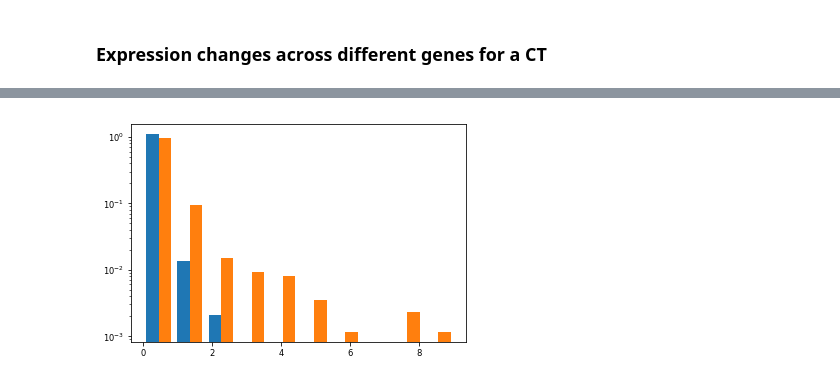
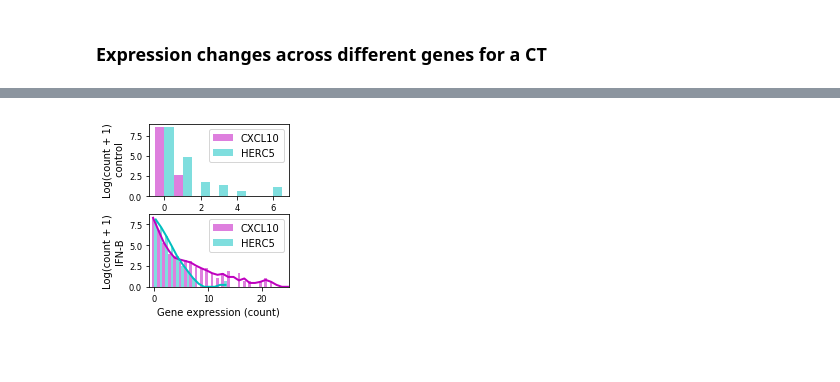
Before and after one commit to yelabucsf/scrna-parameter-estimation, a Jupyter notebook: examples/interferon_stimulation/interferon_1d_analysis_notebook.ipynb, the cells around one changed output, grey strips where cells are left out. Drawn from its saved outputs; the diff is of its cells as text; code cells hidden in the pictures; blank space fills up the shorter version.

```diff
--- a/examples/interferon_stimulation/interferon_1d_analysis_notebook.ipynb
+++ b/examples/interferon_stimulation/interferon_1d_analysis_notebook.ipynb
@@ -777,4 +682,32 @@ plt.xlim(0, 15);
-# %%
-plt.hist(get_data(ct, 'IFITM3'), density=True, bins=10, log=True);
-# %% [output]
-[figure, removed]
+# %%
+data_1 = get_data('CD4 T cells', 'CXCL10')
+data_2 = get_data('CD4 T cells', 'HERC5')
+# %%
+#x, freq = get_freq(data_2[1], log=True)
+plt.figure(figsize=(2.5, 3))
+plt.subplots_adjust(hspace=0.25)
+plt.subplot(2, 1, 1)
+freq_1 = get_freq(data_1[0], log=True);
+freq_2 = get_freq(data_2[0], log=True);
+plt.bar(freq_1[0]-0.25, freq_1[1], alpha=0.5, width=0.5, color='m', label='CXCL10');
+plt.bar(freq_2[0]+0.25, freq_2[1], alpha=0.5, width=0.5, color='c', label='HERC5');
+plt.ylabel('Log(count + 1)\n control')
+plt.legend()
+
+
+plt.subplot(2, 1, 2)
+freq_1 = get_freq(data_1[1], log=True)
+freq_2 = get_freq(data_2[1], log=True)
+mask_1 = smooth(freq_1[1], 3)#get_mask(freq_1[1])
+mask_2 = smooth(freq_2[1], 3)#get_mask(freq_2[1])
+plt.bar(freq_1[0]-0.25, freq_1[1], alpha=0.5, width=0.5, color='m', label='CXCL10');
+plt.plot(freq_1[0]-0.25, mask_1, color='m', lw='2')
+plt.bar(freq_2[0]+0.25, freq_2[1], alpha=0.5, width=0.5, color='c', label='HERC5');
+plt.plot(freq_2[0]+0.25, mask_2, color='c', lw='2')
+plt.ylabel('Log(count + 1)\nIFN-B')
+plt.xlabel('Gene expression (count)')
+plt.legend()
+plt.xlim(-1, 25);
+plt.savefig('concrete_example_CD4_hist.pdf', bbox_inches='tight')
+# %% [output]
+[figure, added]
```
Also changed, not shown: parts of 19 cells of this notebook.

┄┄┄┄┄┄┄┄┄┄

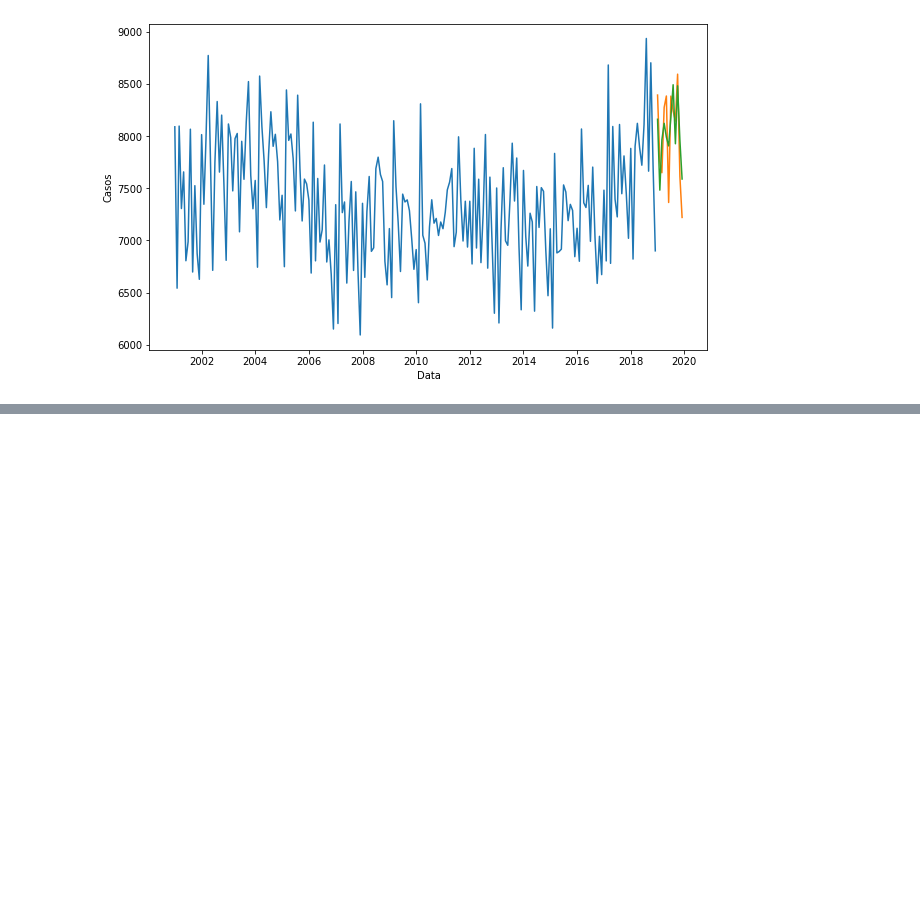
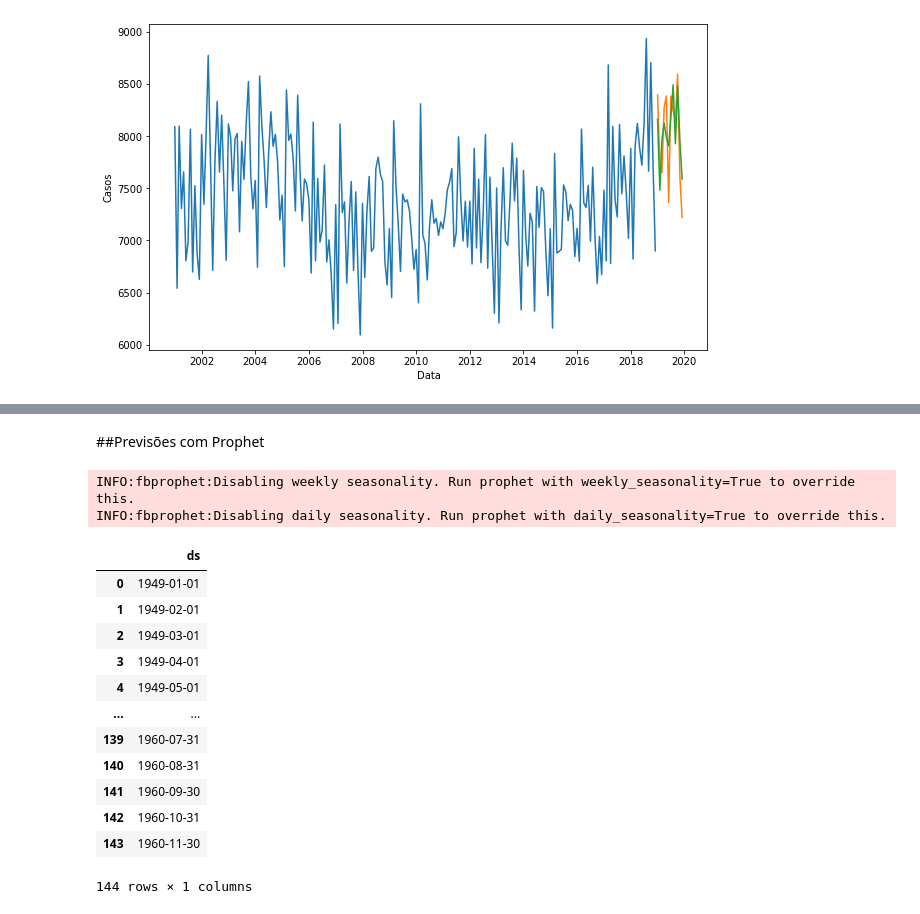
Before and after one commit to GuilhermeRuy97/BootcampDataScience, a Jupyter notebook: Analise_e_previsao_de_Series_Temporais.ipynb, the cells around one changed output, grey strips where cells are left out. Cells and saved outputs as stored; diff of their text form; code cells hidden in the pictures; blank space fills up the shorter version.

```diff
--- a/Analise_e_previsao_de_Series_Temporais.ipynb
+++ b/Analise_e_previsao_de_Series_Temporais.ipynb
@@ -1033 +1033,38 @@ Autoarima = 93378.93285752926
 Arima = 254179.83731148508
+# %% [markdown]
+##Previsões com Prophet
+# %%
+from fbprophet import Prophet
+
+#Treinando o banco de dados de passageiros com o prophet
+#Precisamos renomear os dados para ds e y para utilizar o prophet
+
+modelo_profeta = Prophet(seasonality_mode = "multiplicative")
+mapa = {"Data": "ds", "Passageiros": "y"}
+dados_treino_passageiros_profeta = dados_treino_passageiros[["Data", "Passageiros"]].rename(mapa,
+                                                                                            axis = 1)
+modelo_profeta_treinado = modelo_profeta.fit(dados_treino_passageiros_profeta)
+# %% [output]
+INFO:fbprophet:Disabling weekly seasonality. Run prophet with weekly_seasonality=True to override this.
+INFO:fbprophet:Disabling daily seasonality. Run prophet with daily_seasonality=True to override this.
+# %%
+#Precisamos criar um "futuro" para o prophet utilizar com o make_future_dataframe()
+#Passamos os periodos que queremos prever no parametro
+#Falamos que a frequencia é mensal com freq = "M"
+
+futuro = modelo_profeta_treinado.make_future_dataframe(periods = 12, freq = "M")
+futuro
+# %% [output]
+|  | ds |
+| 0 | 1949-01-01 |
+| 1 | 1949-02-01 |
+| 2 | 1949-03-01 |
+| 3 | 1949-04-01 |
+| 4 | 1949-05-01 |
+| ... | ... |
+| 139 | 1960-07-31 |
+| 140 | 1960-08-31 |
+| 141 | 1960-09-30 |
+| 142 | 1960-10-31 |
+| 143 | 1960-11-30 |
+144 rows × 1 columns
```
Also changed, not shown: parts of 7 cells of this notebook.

┄┄┄┄┄┄┄┄┄┄

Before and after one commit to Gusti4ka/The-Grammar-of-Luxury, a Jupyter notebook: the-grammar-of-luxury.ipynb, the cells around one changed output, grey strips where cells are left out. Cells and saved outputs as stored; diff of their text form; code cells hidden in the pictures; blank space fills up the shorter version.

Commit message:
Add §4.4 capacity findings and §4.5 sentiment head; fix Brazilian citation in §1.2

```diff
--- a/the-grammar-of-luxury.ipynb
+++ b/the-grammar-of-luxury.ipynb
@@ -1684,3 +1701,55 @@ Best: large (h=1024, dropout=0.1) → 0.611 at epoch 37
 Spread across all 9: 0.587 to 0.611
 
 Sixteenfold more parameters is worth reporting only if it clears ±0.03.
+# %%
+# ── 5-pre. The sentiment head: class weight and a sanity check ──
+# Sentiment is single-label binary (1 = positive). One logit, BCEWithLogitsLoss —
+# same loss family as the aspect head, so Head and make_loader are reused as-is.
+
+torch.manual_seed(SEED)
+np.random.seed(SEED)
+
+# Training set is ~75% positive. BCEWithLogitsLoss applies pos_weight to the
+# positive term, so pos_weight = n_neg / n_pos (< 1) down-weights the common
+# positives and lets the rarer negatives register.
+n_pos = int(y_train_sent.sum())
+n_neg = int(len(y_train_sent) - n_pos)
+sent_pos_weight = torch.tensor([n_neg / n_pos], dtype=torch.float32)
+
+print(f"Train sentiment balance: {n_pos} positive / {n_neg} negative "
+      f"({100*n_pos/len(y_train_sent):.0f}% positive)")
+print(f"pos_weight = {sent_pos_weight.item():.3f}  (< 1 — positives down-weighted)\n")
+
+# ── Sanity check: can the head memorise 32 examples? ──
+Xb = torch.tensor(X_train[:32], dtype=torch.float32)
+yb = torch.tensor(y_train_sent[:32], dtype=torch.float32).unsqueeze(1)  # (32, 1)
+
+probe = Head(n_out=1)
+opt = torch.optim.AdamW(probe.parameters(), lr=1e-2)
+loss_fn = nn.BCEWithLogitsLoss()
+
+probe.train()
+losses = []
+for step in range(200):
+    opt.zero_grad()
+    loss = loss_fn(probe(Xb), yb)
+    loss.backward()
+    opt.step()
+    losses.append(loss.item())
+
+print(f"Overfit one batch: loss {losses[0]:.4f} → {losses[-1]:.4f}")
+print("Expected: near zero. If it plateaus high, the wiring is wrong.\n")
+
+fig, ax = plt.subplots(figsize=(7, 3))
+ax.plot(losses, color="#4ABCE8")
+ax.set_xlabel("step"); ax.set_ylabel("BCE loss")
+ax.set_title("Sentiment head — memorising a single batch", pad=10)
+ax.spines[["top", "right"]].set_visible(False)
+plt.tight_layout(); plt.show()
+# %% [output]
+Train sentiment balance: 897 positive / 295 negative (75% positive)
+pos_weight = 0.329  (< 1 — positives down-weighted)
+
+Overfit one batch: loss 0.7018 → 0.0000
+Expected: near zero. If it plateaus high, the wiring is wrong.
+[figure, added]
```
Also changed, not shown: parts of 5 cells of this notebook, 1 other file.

┄┄┄┄┄┄┄┄┄┄

» **What the task requires**
Go through the data and gather every line that holds "high".

» **Solution to this task**
+print("Expected: near zero. If it plateaus high, the wiring is wrong.\n")
+Expected: near zero. If it plateaus high, the wiring is wrong.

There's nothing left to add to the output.